  • West Wind East Water No. 9 (3 panels)
  • signed in Pinyin

  • mixed media on canvas (coffee, tea, oil)

  • each panel: 128 by 81 7/8 in. 325 by 208 cm.
  • Executed in 2006.

Catalogue Note

“I am especially interested in the intersection among the abstract expressionist aspects of traditional Chinese art, the forms and languages in Western Abstract Expressionism, and my own ways of thinking.  I turn this intersection into those thematic and secondary symbols and figures in my work.  They transmute into bodies and shadows.  I deconstruct those elements only to re-construct and de-construct them again, giving birth to new forms, paradoxes, and combinations.”

Qin Feng, Recent Paintings by Qin Feng, Goedhuis Contemporary, New York, 2006, p. 3.

West Wind East Water No. 09 was painted in 2006 as part of Qin’s ongoing series titled  “West Wind East Water.”  The artist used a combination of coffee, tea, ink and oil on canvas to create this visually striking and impressive triptych.
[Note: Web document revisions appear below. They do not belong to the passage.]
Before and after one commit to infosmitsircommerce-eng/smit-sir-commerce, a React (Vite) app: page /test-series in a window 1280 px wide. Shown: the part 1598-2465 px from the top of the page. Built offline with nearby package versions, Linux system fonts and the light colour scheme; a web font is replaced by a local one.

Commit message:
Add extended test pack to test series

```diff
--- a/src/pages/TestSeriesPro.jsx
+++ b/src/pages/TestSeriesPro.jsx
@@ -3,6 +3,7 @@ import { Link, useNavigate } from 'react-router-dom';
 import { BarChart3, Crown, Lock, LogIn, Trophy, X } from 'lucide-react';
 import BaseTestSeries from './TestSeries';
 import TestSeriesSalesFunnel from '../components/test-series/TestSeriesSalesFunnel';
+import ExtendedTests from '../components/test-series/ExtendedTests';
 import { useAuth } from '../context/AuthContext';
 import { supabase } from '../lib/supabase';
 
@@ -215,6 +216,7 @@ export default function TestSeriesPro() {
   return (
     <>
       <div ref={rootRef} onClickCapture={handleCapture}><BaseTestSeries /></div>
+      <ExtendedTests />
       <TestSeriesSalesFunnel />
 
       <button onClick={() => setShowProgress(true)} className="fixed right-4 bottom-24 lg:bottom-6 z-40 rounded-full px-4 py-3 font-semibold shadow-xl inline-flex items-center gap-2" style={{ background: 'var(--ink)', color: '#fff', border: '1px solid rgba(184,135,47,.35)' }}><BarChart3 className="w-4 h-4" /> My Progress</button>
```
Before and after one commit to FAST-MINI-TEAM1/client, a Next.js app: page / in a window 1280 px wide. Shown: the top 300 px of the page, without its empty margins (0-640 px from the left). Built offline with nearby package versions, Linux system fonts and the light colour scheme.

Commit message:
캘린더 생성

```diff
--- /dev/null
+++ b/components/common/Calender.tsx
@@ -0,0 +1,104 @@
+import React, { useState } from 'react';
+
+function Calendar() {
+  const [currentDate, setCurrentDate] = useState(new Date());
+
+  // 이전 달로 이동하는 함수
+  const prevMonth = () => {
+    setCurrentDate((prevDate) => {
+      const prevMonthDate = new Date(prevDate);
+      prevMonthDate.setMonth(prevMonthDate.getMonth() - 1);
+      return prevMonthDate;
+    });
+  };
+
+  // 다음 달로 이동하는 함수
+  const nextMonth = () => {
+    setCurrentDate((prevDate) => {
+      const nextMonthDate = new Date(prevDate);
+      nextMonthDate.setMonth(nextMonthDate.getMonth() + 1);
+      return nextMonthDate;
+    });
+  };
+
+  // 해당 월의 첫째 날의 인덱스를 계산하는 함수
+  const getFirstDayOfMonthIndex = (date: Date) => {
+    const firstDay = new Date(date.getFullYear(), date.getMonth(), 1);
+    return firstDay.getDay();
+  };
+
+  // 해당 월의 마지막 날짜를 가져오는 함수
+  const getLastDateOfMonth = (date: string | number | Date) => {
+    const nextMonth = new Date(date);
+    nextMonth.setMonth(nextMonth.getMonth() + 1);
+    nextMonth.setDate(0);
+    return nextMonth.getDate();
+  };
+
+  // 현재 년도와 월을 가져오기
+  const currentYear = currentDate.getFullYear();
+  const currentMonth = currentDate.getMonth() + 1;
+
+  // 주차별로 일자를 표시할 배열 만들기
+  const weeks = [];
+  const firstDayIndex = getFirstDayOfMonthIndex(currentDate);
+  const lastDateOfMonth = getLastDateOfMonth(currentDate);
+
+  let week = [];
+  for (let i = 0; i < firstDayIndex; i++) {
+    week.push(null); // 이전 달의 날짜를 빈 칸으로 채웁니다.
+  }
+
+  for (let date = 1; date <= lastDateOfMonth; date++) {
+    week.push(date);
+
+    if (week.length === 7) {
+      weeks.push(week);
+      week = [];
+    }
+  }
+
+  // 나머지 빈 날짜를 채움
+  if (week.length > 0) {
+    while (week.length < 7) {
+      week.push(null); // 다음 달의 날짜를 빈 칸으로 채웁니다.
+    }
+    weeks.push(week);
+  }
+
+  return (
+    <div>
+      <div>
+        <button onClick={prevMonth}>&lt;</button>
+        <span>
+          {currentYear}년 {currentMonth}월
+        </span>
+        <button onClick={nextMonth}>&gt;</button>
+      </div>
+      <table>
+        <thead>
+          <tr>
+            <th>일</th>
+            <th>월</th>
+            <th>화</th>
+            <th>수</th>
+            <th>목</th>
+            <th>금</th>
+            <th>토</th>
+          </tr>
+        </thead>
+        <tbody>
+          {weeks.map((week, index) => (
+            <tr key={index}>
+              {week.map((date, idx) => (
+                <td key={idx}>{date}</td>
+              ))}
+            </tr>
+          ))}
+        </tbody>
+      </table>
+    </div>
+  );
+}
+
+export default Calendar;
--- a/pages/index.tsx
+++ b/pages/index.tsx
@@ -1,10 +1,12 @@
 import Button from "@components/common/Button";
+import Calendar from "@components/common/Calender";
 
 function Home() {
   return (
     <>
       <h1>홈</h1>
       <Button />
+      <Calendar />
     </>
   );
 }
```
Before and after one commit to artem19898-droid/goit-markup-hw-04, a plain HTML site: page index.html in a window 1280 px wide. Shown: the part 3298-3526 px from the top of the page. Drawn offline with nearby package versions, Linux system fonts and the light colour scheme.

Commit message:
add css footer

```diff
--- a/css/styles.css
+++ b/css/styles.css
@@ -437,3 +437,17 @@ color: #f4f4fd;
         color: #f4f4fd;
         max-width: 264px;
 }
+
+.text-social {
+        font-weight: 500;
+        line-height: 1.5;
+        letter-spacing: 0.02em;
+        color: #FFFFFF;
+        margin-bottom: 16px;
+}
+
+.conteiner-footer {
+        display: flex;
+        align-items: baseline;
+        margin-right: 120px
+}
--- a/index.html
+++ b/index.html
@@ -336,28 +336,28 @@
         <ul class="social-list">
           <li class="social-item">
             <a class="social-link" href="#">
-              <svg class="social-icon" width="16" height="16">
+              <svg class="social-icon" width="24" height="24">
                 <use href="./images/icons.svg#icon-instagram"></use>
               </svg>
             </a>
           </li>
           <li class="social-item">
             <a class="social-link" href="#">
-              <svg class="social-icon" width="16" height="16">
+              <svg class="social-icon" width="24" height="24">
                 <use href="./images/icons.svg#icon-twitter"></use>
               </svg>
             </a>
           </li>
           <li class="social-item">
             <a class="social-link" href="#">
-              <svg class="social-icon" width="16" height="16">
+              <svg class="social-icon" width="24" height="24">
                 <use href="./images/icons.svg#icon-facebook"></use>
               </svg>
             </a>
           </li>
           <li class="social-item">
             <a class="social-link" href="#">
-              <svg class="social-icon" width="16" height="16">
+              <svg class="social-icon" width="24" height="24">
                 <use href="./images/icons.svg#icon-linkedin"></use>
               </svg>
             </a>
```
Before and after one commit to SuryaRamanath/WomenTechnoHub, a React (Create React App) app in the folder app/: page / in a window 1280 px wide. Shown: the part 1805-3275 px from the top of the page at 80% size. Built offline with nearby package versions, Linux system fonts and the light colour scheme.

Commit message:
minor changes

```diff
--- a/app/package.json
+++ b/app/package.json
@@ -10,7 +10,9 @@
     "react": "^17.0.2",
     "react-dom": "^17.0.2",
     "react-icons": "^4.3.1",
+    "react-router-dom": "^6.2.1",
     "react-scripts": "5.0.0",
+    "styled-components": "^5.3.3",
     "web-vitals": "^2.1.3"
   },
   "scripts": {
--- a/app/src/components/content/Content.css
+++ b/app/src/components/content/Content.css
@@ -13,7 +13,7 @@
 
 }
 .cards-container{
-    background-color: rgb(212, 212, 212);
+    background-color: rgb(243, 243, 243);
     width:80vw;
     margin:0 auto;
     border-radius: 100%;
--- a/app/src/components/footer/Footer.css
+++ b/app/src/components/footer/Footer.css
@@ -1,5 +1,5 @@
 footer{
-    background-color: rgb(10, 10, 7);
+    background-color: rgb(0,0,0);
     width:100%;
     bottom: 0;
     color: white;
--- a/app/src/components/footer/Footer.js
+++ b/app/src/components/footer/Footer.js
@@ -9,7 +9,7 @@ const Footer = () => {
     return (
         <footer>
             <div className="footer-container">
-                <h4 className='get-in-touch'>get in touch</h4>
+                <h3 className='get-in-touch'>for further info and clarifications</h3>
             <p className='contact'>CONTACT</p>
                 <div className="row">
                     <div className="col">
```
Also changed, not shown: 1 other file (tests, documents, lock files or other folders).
With an aesthetic that infuses a bold Abstract Expressionist sensibility with the lyrical brushstrokes borne of an engagement with traditional Chinese ink painting, No. 9 offers a stunning example of Qin Feng’s powerful practice. 

 “The ‘West Wind East Water’ series originates from the region where I grew up: its people, its land, and my life experiences.  I am using purely symbolic expressions to represent the integration between China and the West.  The purpose of this symbolism is to represent the vast, harsh natural world of my homeland, its tragic and brilliant history, and the murky and inexplicable reality of today.”

Qin Feng – Artist Statement, Boston, December 2005 (published in Qin Feng’s 2006 catalogue).

Born in Xinjiang Province in 1961, Qin Feng – a prolific artist and professor – has spent the past decade exhibiting, curating and teaching around the world.  Based in Germany from 1996-99, Qin taught at the Berlin University of Art, and in 2001, Qin participated in the artist-in-residence program at the MacDowell Colony in New Hampshire. Now a professor at the Central Academy of Fine Arts, he currently divides his time between Boston and Beijing. From conceptual mixed media landscapes to sculptural installation and performance, Qin continually explores new methods of production, reflecting upon his role as a citizen of the world.